Background: Recent exercise testing guidelines recognized a gap in knowledge about the prognostic value of treadmill exercise testing in elderly persons. Objective: To test the hypothesis that treadmill exercise testing has equal prognostic value among elderly (≥65 years of age) and younger (<65 years of age) persons and to examine the incremental value of this testing over clinical data. Design: inception cohort with a median follow-up of 6 years. Setting: Olmsted County, Minnesota. Patients: All elderly (n = 514) and younger (n = 2593) residents of Olmsted County who underwent treadmill exercise testing between 1987 and 1989. Measurements: Overall mortality and cardiac events (cardiac death, nonfatal myocardial infarction, and congestive heart failure). Results: Compared with younger patients, elderly patients had more comorbid conditions, achieved a lower workload (6.0 and 10.7 metabolic equivalents; P < 0.001), and had a greater likelihood of a positive exercise electrocardiogram (28% and 9%; P<0.001). With median follow-up of 6 years, overall survival (63% and 92%, P < 0.001) and cardiac event-free survival (66% and 95%; P < 0.001) were worse among elderly persons than among younger persons. Workload was the only treadmill exercise testing variable associated with all-cause mortality in both age groups, and the strength of association was similar. Workload and angina with exercise testing were associated with cardiac events in both age groups, whereas a positive exercise electrocardiogram was associated with cardiac events only in younger persons (P < 0.05 for all comparisons). After adjustment for clinical variables, workload was the only additional treadmill exercise testing variable that was predictive of death (P < 0.001) and cardiac events (P < 0.05); the strength of the association was similar in both age groups. Each 1-metabolic equivalent increase in exercise capacity was associated with a 14% and 18% reduction in cardiac events among younger and elderly persons, respectively. Conclusions: In elderly persons, treadmill exercise testing provided prognostic information that is incremental to clinical data. After adjustment for clinical factors, workload was the only treadmill exercise testing variable that was strongly associated with outcome, and its prognostic effect was of the same magnitude in elderly and younger persons.

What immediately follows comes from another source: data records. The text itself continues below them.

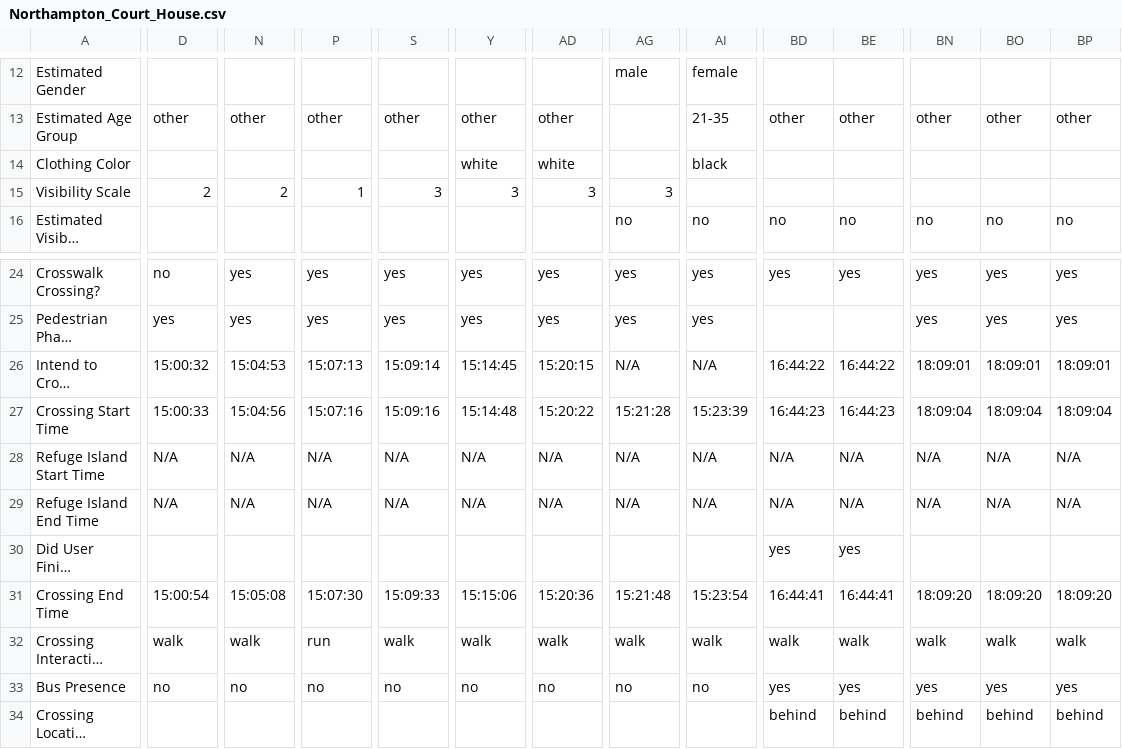
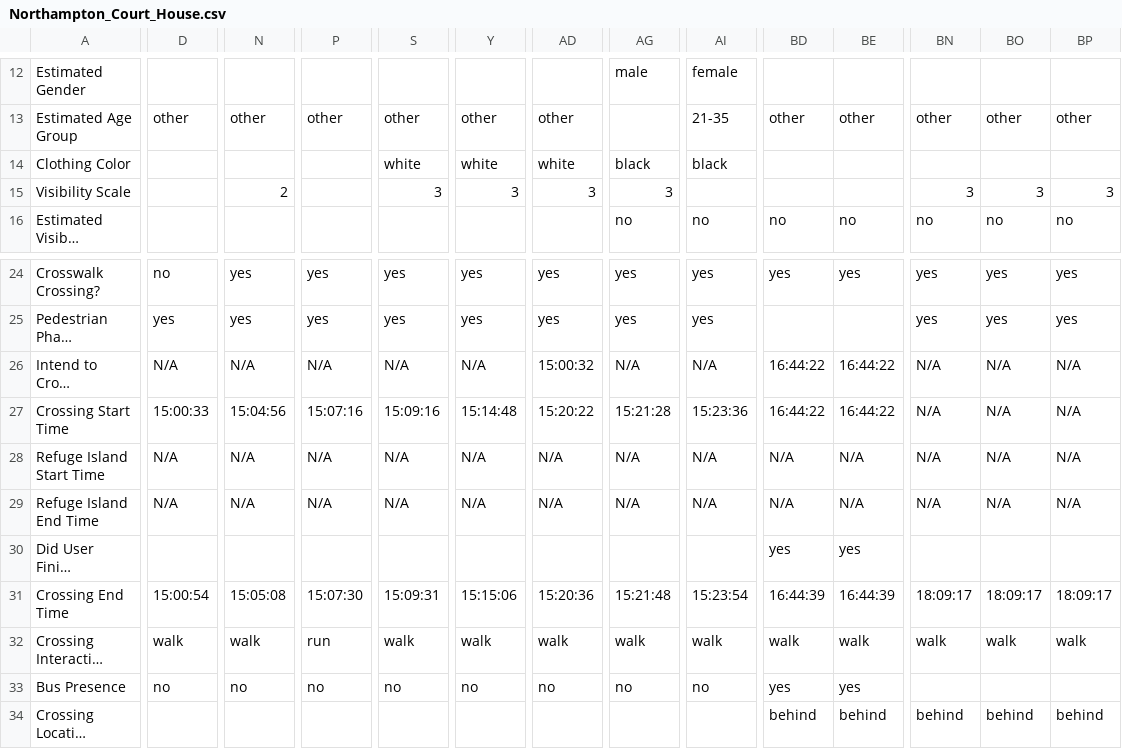
Before and after one commit to linhaohe/trafficSafety, a CSV file: output/Northampton_Court_House.csv, drawn as a sheet; only a part is shown, gaps mark what is left out; long unchanged cells end in …; the diff covers the shown part only; the diff names each change by its address in the sheet, - before the commit and + after, or states it on an @@ line.

```diff
--- a/output/Northampton_Court_House.csv
+++ b/output/Northampton_Court_House.csv
-S14: (empty)
+S14: white
-AG14: (empty)
+AG14: black
-D15: 2
+D15: (empty)
-P15: 1
+P15: (empty)
-BN15: (empty)
+BN15: 3
-BO15: (empty)
+BO15: 3
-BP15: (empty)
+BP15: 3
-D26: 15:00:32
+D26: N/A
-N26: 15:04:53
+N26: N/A
-P26: 15:07:13
+P26: N/A
-S26: 15:09:14
+S26: N/A
-Y26: 15:14:45
+Y26: N/A
-AD26: 15:20:15
+AD26: 15:00:32
-BN26: 18:09:01
+BN26: N/A
-BO26: 18:09:01
+BO26: N/A
-BP26: 18:09:01
+BP26: N/A
-AI27: 15:23:39
+AI27: 15:23:36
-BD27: 16:44:23
+BD27: 16:44:22
-BE27: 16:44:23
+BE27: 16:44:22
-BN27: 18:09:04
+BN27: N/A
-BO27: 18:09:04
+BO27: N/A
-BP27: 18:09:04
+BP27: N/A
-S31: 15:09:33
+S31: 15:09:31
-BD31: 16:44:41
+BD31: 16:44:39
-BE31: 16:44:41
+BE31: 16:44:39
-BN31: 18:09:20
+BN31: 18:09:17
-BO31: 18:09:20
+BO31: 18:09:17
-BP31: 18:09:20
+BP31: 18:09:17
-BN33: yes
+BN33: (empty)
-BO33: yes
+BO33: (empty)
-BP33: yes
+BP33: (empty)
```
Also changed, not shown: 1 edited cell elsewhere in this file, output/Belmont+Edward_St.csv, output/Belmont+Edward_St_V38.csv, 7 other files.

|Original language||English (US)|
|Number of pages||9|
|Journal||Annals of internal medicine|
|State||Published - Jun 6 2000|
ASJC Scopus subject areas
- Internal Medicine